▶ **Work instructions**
Go through the data and copy every line in which "height" appears.

▶

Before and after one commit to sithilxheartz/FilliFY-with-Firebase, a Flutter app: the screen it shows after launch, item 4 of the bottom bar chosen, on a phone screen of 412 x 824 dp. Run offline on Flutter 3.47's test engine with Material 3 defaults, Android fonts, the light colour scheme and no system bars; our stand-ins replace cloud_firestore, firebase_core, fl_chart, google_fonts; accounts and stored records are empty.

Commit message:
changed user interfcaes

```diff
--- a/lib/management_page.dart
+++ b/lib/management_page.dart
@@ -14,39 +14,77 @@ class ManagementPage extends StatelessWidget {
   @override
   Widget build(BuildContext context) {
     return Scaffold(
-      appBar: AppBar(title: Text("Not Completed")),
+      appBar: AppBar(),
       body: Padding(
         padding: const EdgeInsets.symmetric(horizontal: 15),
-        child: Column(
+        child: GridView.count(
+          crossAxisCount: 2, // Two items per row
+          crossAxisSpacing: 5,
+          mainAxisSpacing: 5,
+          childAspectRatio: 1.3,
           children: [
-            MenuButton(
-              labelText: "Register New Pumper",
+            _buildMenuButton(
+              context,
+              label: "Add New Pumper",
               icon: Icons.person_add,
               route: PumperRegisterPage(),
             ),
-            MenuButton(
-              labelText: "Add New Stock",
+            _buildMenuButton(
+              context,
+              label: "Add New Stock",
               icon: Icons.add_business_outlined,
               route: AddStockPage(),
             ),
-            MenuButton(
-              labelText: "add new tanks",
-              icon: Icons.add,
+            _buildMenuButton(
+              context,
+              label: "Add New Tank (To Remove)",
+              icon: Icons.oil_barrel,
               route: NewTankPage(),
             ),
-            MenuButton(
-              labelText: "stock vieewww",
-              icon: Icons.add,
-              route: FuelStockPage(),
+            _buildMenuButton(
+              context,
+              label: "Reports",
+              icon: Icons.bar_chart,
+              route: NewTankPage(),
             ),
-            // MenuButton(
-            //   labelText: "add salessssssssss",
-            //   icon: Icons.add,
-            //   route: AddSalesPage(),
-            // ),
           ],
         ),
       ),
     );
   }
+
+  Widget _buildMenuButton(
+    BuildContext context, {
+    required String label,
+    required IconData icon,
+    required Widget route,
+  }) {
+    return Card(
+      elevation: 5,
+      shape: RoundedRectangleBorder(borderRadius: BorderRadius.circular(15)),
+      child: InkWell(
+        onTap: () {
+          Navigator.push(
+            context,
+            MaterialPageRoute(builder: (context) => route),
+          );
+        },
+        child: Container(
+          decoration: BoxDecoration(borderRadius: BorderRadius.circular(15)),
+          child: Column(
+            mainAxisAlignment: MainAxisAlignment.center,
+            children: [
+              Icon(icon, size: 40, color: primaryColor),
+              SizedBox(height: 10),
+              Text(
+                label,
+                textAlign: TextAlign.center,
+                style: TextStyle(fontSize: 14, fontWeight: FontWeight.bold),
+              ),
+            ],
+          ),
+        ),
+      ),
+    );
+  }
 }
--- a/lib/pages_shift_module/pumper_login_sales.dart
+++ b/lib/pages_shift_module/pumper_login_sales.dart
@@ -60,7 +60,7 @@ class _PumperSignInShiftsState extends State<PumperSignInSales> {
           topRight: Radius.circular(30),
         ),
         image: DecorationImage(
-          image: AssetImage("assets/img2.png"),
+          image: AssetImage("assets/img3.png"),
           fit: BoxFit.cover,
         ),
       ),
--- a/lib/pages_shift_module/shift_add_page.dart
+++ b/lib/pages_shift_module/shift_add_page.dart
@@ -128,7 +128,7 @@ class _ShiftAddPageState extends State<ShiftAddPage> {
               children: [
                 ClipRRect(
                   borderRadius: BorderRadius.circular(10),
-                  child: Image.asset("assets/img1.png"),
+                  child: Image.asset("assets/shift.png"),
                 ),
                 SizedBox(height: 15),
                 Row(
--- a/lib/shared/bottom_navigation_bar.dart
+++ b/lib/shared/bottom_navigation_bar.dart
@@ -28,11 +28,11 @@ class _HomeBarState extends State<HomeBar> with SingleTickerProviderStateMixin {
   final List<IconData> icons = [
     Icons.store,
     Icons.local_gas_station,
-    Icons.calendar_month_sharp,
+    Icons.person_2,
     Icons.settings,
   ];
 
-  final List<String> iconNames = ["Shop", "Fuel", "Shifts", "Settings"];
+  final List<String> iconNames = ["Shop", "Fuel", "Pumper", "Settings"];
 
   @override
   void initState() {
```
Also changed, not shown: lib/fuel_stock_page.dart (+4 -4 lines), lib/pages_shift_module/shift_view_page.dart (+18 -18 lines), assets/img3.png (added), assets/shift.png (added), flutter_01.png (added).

◀

▶ **Exercise output**
+              SizedBox(height: 10),
                 SizedBox(height: 15),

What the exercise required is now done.